ACTION ITEM: Each record must reappear in the answer exactly as it is written.

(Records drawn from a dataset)

[Start of Attachment]

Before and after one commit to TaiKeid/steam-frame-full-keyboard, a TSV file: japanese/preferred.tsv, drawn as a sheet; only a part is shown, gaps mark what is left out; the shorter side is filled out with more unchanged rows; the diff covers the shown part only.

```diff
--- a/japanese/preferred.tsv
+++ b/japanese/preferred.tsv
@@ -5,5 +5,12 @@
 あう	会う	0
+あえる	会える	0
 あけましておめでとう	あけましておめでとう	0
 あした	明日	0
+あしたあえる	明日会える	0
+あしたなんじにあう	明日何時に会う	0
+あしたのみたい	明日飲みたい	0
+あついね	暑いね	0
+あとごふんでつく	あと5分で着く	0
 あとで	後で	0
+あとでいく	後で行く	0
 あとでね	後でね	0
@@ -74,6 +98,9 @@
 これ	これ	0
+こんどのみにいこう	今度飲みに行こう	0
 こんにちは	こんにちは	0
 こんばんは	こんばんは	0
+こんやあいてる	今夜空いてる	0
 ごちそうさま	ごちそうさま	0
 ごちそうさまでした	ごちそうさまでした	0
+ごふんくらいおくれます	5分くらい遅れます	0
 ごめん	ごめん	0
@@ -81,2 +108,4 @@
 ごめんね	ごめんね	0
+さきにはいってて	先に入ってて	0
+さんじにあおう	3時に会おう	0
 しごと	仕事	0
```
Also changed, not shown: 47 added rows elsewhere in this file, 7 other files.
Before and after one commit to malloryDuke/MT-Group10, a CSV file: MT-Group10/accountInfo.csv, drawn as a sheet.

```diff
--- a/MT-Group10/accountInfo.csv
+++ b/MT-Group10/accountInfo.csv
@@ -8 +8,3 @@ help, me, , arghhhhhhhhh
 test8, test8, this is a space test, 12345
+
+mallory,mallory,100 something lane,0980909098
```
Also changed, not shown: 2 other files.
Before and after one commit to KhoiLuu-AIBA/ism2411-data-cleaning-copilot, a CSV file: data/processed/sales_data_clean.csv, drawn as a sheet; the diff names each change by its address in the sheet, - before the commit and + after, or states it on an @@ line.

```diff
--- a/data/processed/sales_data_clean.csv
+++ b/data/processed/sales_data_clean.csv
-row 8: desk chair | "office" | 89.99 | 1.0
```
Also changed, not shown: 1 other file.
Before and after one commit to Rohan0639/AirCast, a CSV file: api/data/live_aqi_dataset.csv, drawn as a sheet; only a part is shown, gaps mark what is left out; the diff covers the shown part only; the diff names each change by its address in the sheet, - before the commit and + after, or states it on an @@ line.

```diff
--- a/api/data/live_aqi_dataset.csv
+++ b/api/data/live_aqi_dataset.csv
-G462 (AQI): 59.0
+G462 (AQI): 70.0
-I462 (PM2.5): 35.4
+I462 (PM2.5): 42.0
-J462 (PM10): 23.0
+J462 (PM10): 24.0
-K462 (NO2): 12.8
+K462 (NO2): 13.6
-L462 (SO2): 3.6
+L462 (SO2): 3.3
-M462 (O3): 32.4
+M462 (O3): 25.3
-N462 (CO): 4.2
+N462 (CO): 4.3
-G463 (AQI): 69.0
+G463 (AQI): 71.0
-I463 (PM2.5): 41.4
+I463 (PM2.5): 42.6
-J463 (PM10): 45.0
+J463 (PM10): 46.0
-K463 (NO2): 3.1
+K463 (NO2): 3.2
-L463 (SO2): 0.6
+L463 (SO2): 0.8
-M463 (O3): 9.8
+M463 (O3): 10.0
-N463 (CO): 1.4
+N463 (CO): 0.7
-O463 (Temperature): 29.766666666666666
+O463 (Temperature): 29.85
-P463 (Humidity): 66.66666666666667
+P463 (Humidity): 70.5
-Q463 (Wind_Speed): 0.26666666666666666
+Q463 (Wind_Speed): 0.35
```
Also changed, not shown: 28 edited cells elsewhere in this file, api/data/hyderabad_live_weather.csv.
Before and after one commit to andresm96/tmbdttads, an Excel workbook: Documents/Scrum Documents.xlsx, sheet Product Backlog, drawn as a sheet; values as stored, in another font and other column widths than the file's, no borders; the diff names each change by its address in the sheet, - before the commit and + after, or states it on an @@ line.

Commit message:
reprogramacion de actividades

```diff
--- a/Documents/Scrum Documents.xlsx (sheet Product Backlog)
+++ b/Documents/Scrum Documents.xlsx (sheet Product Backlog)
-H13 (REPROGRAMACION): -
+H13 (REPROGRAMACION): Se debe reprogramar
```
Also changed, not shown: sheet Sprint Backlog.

[End of Attachment]

RESPONSE:
Before and after one commit to TaiKeid/steam-frame-full-keyboard, a TSV file: japanese/preferred.tsv, drawn as a sheet; only a part is shown, gaps mark what is left out; the shorter side is filled out with more unchanged rows; the diff covers the shown part only.

```diff
--- a/japanese/preferred.tsv
+++ b/japanese/preferred.tsv
@@ -5,5 +5,12 @@
 あう	会う	0
+あえる	会える	0
 あけましておめでとう	あけましておめでとう	0
 あした	明日	0
+あしたあえる	明日会える	0
+あしたなんじにあう	明日何時に会う	0
+あしたのみたい	明日飲みたい	0
+あついね	暑いね	0
+あとごふんでつく	あと5分で着く	0
 あとで	後で	0
+あとでいく	後で行く	0
 あとでね	後でね	0
@@ -74,6 +98,9 @@
 これ	これ	0
+こんどのみにいこう	今度飲みに行こう	0
 こんにちは	こんにちは	0
 こんばんは	こんばんは	0
+こんやあいてる	今夜空いてる	0
 ごちそうさま	ごちそうさま	0
 ごちそうさまでした	ごちそうさまでした	0
+ごふんくらいおくれます	5分くらい遅れます	0
 ごめん	ごめん	0
@@ -81,2 +108,4 @@
 ごめんね	ごめんね	0
+さきにはいってて	先に入ってて	0
+さんじにあおう	3時に会おう	0
 しごと	仕事	0
```
Also changed, not shown: 47 added rows elsewhere in this file, 7 other files.
Before and after one commit to malloryDuke/MT-Group10, a CSV file: MT-Group10/accountInfo.csv, drawn as a sheet.

```diff
--- a/MT-Group10/accountInfo.csv
+++ b/MT-Group10/accountInfo.csv
@@ -8 +8,3 @@ help, me, , arghhhhhhhhh
 test8, test8, this is a space test, 12345
+
+mallory,mallory,100 something lane,0980909098
```
Also changed, not shown: 2 other files.
Before and after one commit to KhoiLuu-AIBA/ism2411-data-cleaning-copilot, a CSV file: data/processed/sales_data_clean.csv, drawn as a sheet; the diff names each change by its address in the sheet, - before the commit and + after, or states it on an @@ line.

```diff
--- a/data/processed/sales_data_clean.csv
+++ b/data/processed/sales_data_clean.csv
-row 8: desk chair | "office" | 89.99 | 1.0
```
Also changed, not shown: 1 other file.
Before and after one commit to Rohan0639/AirCast, a CSV file: api/data/live_aqi_dataset.csv, drawn as a sheet; only a part is shown, gaps mark what is left out; the diff covers the shown part only; the diff names each change by its address in the sheet, - before the commit and + after, or states it on an @@ line.

```diff
--- a/api/data/live_aqi_dataset.csv
+++ b/api/data/live_aqi_dataset.csv
-G462 (AQI): 59.0
+G462 (AQI): 70.0
-I462 (PM2.5): 35.4
+I462 (PM2.5): 42.0
-J462 (PM10): 23.0
+J462 (PM10): 24.0
-K462 (NO2): 12.8
+K462 (NO2): 13.6
-L462 (SO2): 3.6
+L462 (SO2): 3.3
-M462 (O3): 32.4
+M462 (O3): 25.3
-N462 (CO): 4.2
+N462 (CO): 4.3
-G463 (AQI): 69.0
+G463 (AQI): 71.0
-I463 (PM2.5): 41.4
+I463 (PM2.5): 42.6
-J463 (PM10): 45.0
+J463 (PM10): 46.0
-K463 (NO2): 3.1
+K463 (NO2): 3.2
-L463 (SO2): 0.6
+L463 (SO2): 0.8
-M463 (O3): 9.8
+M463 (O3): 10.0
-N463 (CO): 1.4
+N463 (CO): 0.7
-O463 (Temperature): 29.766666666666666
+O463 (Temperature): 29.85
-P463 (Humidity): 66.66666666666667
+P463 (Humidity): 70.5
-Q463 (Wind_Speed): 0.26666666666666666
+Q463 (Wind_Speed): 0.35
```
Also changed, not shown: 28 edited cells elsewhere in this file, api/data/hyderabad_live_weather.csv.
Before and after one commit to andresm96/tmbdttads, an Excel workbook: Documents/Scrum Documents.xlsx, sheet Product Backlog, drawn as a sheet; values as stored, in another font and other column widths than the file's, no borders; the diff names each change by its address in the sheet, - before the commit and + after, or states it on an @@ line.

Commit message:
reprogramacion de actividades

```diff
--- a/Documents/Scrum Documents.xlsx (sheet Product Backlog)
+++ b/Documents/Scrum Documents.xlsx (sheet Product Backlog)
-H13 (REPROGRAMACION): -
+H13 (REPROGRAMACION): Se debe reprogramar
```
Also changed, not shown: sheet Sprint Backlog.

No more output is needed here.